Easier .htaccess On Windows

Now and then you'll see someone wondering how to create an .htaccess file for Apache on Windows. This usually appears to be people who have a private server setup on their local intranet for testing, then uploading to a remotely hosted server.
Windows apparently complains with an error message similar to the following when you attempt to create or rename a file to a name starting with a dot. Such as .htaccess.

You must type a filename !



What alot of people aren't aware of is that Apache actually has a setting you can alter to change the name of the file used for .htaccess.
The name of that setting is AccessFileName.

Now at first glance it would seem that altering the AccessFileName directive could cause major problems, and it can. You probably shouldn't alter this setting on anything other than a system in an intranet enviroment. You should also be prepared to rename existing .htaccess files when doing this.

That said, here's an example of what can be done with the AccessFileName directive. Note that this needs to be done in the Server Config or a Virtual Host container.
AccessFileName ht.htaccess

<Files ~ "^(ht)?\.ht">
Order allow,deny
Deny from all
</Files>


The line AccessFileName ht.htaccess should be pretty self explainitory. It makes the filename used ht.htaccess instead of just .htaccess
This way it's simple to create an ht.htaccess file on the Windows machine, then simply rename it to .htaccess once it gets uploaded to the server.

The second part of that example code isn't required, but it's done just in case you ever have other people with access to the machine. There's a similar section in your actual Apache configuration file already. That section doesn't include the (ht)? part that prevents the new ht.htaccess from being viewed as currently happens with the default .htaccess files.
It also will not conflict with anything if you later decide to revert to the default setting for AccessFileName & forget to remove it.

The Apache Manuals' htaccess page goes into much more detail about htaccess files.
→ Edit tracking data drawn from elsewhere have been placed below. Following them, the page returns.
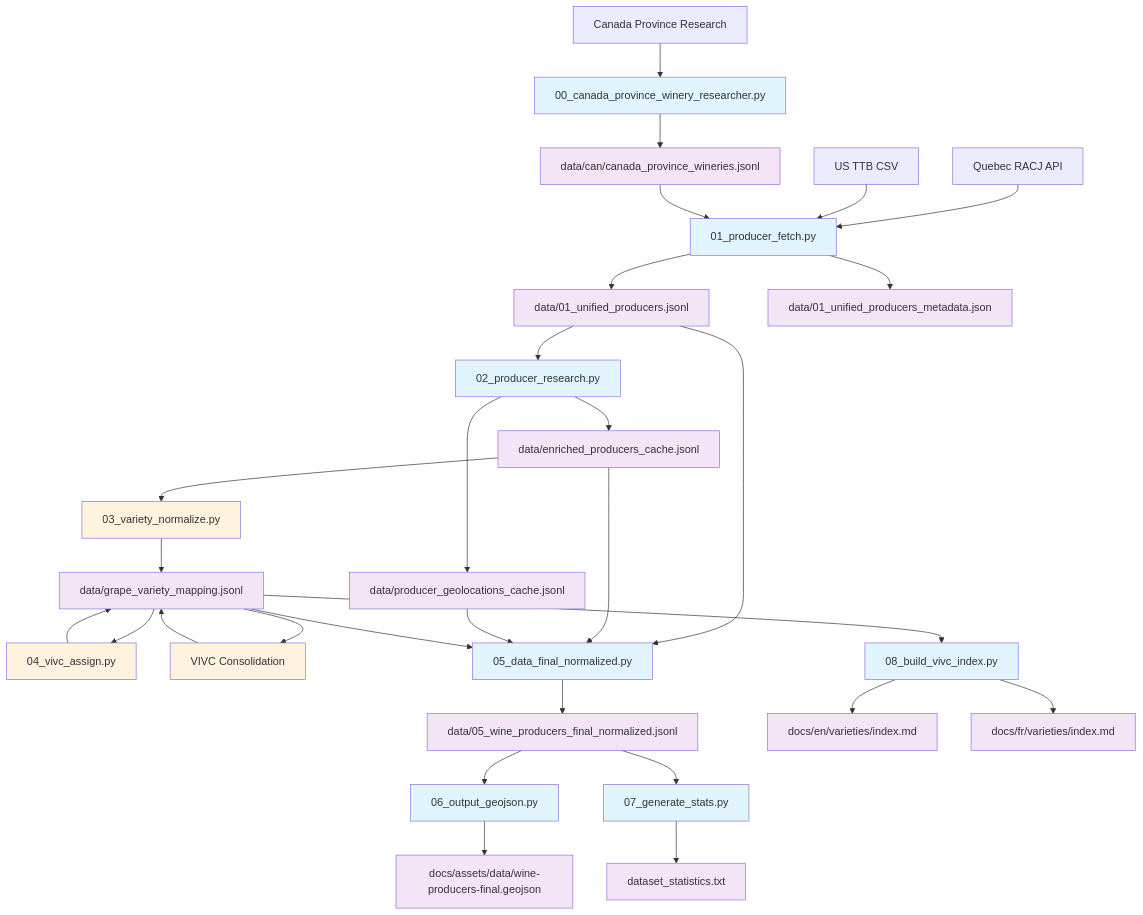
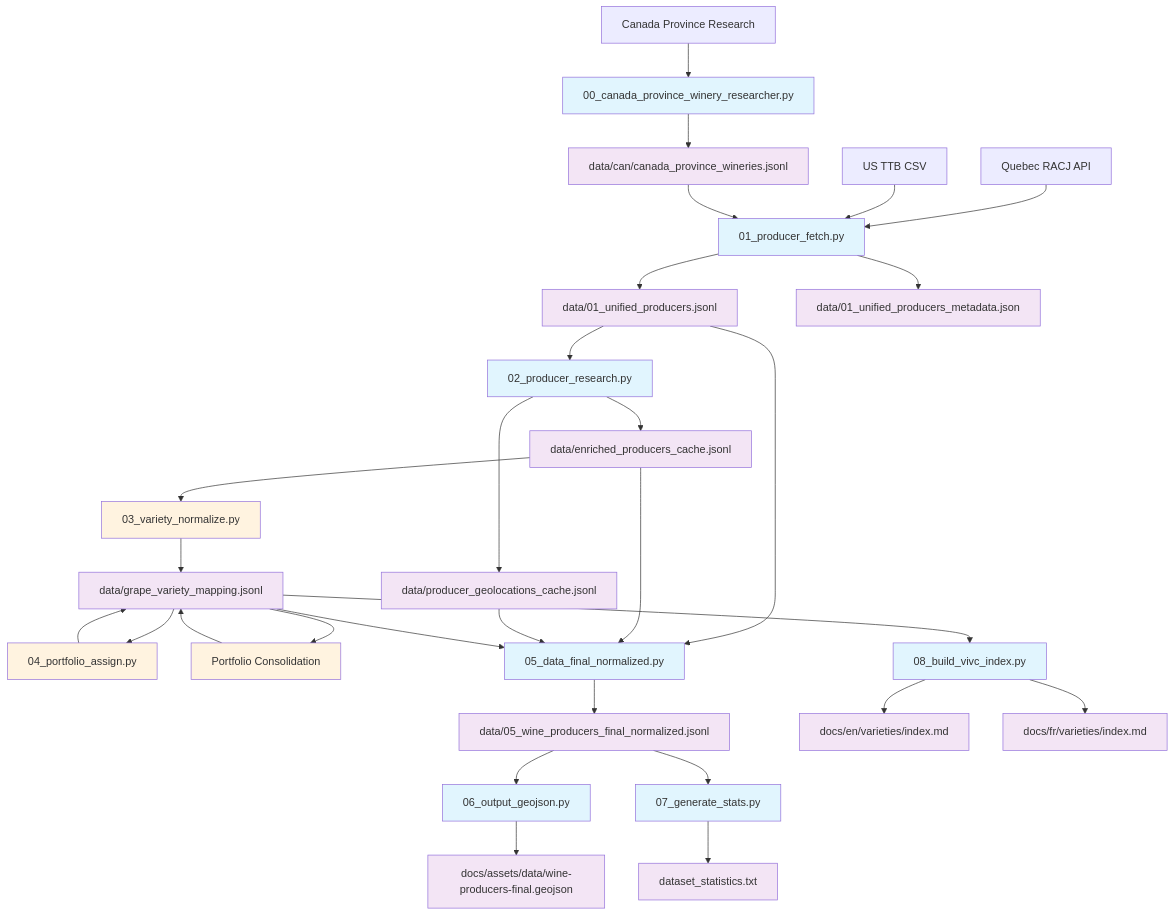
The diagram in src/README.md (p-gag/grapegeek), drawn with Mermaid before and after one commit. The commit also changed 15 other files, not shown here.

````diff
--- a/src/README.md
+++ b/src/README.md
@@ -16,58 +16,58 @@
 ```mermaid
 graph TD
     %% Data Sources
     A1[Quebec RACJ API] 
     A2[US TTB CSV]
     A3[Canada Province Research]
     
     %% Step 0: Data Collection
     A3 --> B0[00_canada_province_winery_researcher.py]
     B0 --> D1[data/can/canada_province_wineries.jsonl]
     
     %% Step 1: Unify Sources  
     A1 --> B1[01_producer_fetch.py]
     A2 --> B1
     D1 --> B1
     B1 --> D2[data/01_unified_producers.jsonl]
     B1 --> D2M[data/01_unified_producers_metadata.json]
     
     %% Step 2: Research & Enrichment
     D2 --> B2[02_producer_research.py]
     B2 --> D3A[data/enriched_producers_cache.jsonl]
     B2 --> D3B[data/producer_geolocations_cache.jsonl]
     
     %% Step 3: Variety Processing (Manual Review Needed)
     D3A --> B3[03_variety_normalize.py]
     B3 --> D4[data/grape_variety_mapping.jsonl]
-    D4 --> B4[04_vivc_assign.py] 
+    D4 --> B4[04_portfolio_assign.py] 
     B4 --> D4
-    D4 --> B4B[VIVC Consolidation]
+    D4 --> B4B[Portfolio Consolidation]
     B4B --> D4
     
     %% Step 4: Final Dataset
     D2 --> B5[05_data_final_normalized.py]
     D3A --> B5
     D3B --> B5  
     D4 --> B5
     B5 --> D7[data/05_wine_producers_final_normalized.jsonl]
     
     %% Step 5: Outputs
     D7 --> B6[06_output_geojson.py]
     B6 --> D8[docs/assets/data/wine-producers-final.geojson]
     
     D7 --> B7[07_generate_stats.py]
     B7 --> D10[dataset_statistics.txt]
     
     D4 --> B8[08_build_vivc_index.py]
     B8 --> D9A[docs/en/varieties/index.md]
     B8 --> D9B[docs/fr/varieties/index.md]
     
     %% Styling
     classDef script fill:#e1f5fe
     classDef datafile fill:#f3e5f5
     classDef manual fill:#fff3e0
     
     class B0,B1,B2,B3,B4,B4B,B5,B6,B7,B8 script
     class D1,D2,D2M,D3A,D3B,D4,D7,D8,D9A,D9B,D10 datafile
     class B3,B4,B4B manual
 ```
````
2 comments:

arkin said...

Good suggestion, I just did similar.

May I suggest your Regex reads ^(ht|.ht), It will work a little better.

Joe said...

That regex doesn't have the same meaning though.

Mine, in English, says "match '.ht' at the beginning of the name, if there's an 'ht' before it that is ok too".

Yours, in English, says "Match 'ht' or '.ht' at the beginning of the name".

Yours can inadvertantly match unexpected files such as "hthread.txt", mine will not match anything that doesn't start with ".ht" or "ht.ht".